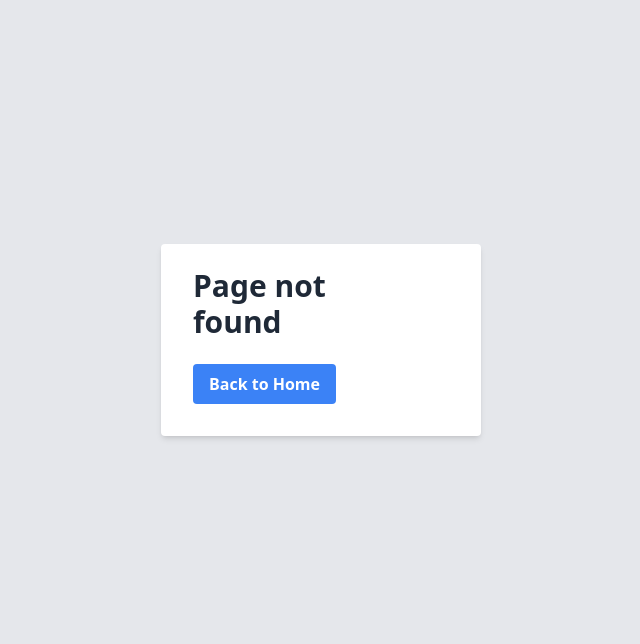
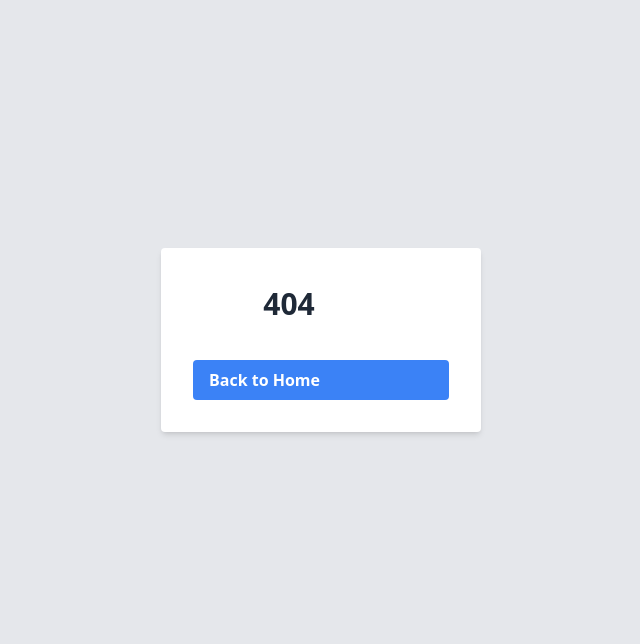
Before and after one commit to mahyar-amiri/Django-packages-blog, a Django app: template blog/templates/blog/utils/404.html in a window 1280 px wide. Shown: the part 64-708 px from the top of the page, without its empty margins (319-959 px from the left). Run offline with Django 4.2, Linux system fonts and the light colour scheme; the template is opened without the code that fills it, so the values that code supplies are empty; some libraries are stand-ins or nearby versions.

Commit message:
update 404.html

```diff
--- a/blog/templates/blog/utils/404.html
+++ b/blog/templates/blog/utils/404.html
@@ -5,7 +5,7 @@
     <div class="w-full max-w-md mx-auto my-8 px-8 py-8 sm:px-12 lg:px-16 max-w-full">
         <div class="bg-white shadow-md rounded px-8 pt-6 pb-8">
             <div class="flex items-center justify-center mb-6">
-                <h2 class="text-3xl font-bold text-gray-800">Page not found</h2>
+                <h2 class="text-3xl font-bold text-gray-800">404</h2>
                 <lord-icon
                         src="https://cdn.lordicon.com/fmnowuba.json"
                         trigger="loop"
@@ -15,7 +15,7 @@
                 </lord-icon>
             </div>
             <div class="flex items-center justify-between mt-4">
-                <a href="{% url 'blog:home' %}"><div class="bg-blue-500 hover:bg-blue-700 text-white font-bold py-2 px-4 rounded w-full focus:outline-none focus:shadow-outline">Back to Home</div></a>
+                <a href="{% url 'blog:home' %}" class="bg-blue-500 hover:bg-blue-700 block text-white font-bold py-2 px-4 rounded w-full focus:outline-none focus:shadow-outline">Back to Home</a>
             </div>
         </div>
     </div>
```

## WHAT IS REQUIRED
Across the records above, return every line that contains the word "class".

## WRITTEN RESPONSE
     <div class="w-full max-w-md mx-auto my-8 px-8 py-8 sm:px-12 lg:px-16 max-w-full">
         <div class="bg-white shadow-md rounded px-8 pt-6 pb-8">
             <div class="flex items-center justify-center mb-6">
-                <h2 class="text-3xl font-bold text-gray-800">Page not found</h2>
+                <h2 class="text-3xl font-bold text-gray-800">404</h2>
             <div class="flex items-center justify-between mt-4">
-                <a href="{% url 'blog:home' %}"><div class="bg-blue-500 hover:bg-blue-700 text-white font-bold py-2 px-4 rounded w-full focus:outline-none focus:shadow-outline">Back to Home</div></a>
+                <a href="{% url 'blog:home' %}" class="bg-blue-500 hover:bg-blue-700 block text-white font-bold py-2 px-4 rounded w-full focus:outline-none focus:shadow-outline">Back to Home</a>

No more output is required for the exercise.